The reason you have to sand your walls before you paint is to get rid of any imperfections; otherwise, they'll be clearly visible after you paint. Since your goal is to remove any bumps, flaws, gouges, brush marks and paint drippings, you certainly don't want to add any scratches from the sandpaper to the imperfections that are already adorning the wall. Although using a coarse-grit of sandpaper will make the job go faster, you're more likely to produce scratches, which then have to be removed by finer sandpaper. If you continue to go over the wall using a finer and finer grit of sandpaper, eventually you'll have walls that are close to flawlessly smooth.

If you’re sanding drywall and you have holes in the walls or deep gouges, you're better off first filling them in and then sanding over them to get rid of excess joint compound. On drywalls, 120- or 150-grit sandpaper is probably your best bet, and sand using only light-to-moderate pressure. A very important tip is to close the door of the room where you're working, so the dust and debris from the drywall doesn’t settle throughout the rest of the house. Always remember to wear a mask so you won't be inhaling any dust.
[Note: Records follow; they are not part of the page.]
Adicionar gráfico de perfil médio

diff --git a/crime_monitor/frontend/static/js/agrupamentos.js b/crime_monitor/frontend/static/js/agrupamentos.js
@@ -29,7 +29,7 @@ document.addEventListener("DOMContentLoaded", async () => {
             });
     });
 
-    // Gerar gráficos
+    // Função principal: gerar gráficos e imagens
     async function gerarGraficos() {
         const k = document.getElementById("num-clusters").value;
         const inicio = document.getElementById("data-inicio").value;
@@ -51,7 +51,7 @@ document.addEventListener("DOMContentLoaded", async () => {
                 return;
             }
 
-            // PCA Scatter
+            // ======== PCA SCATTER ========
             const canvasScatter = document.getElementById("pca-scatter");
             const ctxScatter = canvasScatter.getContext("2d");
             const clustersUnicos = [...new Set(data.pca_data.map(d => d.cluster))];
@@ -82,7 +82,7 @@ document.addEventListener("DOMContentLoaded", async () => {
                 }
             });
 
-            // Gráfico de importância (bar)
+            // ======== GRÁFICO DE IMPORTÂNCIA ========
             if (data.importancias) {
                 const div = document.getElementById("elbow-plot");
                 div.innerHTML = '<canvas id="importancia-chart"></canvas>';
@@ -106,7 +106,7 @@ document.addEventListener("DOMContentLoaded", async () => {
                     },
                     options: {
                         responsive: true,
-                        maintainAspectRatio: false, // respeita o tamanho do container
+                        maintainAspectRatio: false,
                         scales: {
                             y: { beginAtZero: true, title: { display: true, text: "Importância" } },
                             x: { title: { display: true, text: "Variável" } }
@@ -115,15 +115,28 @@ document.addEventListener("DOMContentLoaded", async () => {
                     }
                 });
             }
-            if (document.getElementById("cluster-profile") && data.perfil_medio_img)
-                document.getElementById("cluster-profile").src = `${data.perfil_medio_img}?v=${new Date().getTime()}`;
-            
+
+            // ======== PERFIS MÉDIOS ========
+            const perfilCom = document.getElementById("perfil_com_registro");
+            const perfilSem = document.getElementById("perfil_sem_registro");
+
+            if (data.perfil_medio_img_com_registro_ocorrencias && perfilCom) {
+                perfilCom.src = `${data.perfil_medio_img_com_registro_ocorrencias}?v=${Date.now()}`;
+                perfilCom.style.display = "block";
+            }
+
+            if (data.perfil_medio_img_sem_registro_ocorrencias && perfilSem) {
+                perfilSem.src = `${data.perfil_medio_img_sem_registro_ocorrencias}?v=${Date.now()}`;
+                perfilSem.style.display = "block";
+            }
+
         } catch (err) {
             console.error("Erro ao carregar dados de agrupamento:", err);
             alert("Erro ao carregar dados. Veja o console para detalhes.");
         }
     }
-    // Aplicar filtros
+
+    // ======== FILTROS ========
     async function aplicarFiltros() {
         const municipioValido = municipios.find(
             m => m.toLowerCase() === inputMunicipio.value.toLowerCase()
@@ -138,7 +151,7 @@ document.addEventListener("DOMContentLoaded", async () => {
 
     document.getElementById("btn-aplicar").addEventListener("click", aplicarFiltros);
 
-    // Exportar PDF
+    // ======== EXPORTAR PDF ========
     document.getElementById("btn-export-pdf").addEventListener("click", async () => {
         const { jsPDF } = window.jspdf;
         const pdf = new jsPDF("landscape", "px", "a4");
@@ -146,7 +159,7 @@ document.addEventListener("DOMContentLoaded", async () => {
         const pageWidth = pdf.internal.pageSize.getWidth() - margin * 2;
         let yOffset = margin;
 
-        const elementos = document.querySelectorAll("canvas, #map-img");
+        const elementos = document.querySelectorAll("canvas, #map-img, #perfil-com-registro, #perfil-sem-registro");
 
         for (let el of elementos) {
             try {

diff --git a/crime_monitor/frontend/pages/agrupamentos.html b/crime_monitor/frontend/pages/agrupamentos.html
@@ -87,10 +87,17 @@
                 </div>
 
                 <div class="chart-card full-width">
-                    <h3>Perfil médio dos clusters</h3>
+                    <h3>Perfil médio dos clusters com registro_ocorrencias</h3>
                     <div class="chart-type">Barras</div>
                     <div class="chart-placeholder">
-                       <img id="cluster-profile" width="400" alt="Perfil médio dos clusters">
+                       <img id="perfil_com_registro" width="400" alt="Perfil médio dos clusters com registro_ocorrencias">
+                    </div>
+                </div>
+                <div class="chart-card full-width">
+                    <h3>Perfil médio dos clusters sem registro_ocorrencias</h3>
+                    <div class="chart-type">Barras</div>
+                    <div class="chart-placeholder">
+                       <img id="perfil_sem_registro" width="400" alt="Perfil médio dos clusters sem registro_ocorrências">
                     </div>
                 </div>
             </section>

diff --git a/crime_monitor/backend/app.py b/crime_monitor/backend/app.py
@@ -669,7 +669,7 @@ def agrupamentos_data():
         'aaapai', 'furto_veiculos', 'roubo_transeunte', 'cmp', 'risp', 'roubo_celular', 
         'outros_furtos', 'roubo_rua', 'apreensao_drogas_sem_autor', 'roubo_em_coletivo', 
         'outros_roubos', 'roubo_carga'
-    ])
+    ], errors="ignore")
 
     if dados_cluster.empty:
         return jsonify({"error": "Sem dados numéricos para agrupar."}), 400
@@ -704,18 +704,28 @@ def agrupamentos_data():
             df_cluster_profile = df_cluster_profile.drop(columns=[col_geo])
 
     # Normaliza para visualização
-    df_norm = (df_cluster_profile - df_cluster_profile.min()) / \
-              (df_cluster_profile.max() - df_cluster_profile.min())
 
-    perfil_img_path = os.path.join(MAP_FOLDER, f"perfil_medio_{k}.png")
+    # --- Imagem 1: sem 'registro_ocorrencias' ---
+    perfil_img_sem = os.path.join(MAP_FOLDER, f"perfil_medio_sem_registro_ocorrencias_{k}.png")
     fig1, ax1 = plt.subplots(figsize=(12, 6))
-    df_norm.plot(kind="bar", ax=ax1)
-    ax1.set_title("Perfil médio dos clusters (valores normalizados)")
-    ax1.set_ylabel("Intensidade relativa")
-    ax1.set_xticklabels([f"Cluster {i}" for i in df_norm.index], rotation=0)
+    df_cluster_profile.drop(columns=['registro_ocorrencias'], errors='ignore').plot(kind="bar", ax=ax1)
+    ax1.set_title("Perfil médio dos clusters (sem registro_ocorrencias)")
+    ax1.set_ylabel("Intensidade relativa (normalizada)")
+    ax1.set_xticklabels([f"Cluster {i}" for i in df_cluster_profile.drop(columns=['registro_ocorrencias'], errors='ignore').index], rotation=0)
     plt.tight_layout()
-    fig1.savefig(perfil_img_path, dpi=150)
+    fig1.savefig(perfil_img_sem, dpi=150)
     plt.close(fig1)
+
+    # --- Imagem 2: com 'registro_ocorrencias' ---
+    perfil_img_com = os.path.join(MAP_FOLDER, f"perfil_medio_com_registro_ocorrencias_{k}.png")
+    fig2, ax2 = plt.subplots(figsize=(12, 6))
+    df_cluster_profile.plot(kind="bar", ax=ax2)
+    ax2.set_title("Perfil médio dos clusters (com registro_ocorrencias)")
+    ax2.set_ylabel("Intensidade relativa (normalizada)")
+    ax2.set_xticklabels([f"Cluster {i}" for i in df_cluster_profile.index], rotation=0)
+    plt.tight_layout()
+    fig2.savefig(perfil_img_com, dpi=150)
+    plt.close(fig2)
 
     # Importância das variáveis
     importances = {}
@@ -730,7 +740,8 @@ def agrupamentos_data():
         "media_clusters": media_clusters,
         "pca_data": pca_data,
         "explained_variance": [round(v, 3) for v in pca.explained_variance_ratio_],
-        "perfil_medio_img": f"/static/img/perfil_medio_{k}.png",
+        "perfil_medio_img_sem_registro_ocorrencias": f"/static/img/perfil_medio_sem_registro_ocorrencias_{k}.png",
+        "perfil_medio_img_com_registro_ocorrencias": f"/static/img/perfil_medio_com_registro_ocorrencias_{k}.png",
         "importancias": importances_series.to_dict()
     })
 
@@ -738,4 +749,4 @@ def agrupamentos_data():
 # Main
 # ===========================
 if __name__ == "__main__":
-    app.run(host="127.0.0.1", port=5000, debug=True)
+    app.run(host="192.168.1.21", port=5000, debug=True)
Aside from the varying grits of sandpaper, you can buy specialty sandpapers such as for sanding in between coats of paint and surface-removal sandpaper, which is fine-grit sandpaper that does a good job on latex paint. However, if you're sanding the wall to get rid of paint, you can use a coarser grit to begin with.